### EXERCISE REQUIREMENTS
Your response should give back each record exactly, word for word.

★ ★ ★ ★ ★

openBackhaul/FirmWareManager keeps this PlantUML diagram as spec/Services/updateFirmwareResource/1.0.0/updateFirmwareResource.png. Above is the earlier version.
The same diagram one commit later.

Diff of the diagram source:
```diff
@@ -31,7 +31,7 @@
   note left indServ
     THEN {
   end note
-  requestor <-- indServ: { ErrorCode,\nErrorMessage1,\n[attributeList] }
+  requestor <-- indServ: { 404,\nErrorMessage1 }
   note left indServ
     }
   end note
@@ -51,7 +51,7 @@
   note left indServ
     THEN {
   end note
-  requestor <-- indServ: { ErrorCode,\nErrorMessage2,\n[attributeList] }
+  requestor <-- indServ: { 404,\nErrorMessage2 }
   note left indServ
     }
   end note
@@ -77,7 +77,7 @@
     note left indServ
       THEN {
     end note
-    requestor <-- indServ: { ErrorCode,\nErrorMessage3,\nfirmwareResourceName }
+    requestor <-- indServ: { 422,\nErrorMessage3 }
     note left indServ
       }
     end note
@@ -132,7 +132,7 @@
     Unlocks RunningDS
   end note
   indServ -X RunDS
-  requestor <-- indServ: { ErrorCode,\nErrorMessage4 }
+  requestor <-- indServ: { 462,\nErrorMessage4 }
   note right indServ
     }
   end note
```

★ ★ ★ ★ ★

### YOUR RESPONSE
openBackhaul/FirmWareManager keeps this PlantUML diagram as spec/Services/updateFirmwareResource/1.0.0/updateFirmwareResource.png. Above is the earlier version.
The same diagram one commit later.

Diff of the diagram source:
```diff
@@ -31,7 +31,7 @@
   note left indServ
     THEN {
   end note
-  requestor <-- indServ: { ErrorCode,\nErrorMessage1,\n[attributeList] }
+  requestor <-- indServ: { 404,\nErrorMessage1 }
   note left indServ
     }
   end note
@@ -51,7 +51,7 @@
   note left indServ
     THEN {
   end note
-  requestor <-- indServ: { ErrorCode,\nErrorMessage2,\n[attributeList] }
+  requestor <-- indServ: { 404,\nErrorMessage2 }
   note left indServ
     }
   end note
@@ -77,7 +77,7 @@
     note left indServ
       THEN {
     end note
-    requestor <-- indServ: { ErrorCode,\nErrorMessage3,\nfirmwareResourceName }
+    requestor <-- indServ: { 422,\nErrorMessage3 }
     note left indServ
       }
     end note
@@ -132,7 +132,7 @@
     Unlocks RunningDS
   end note
   indServ -X RunDS
-  requestor <-- indServ: { ErrorCode,\nErrorMessage4 }
+  requestor <-- indServ: { 462,\nErrorMessage4 }
   note right indServ
     }
   end note
```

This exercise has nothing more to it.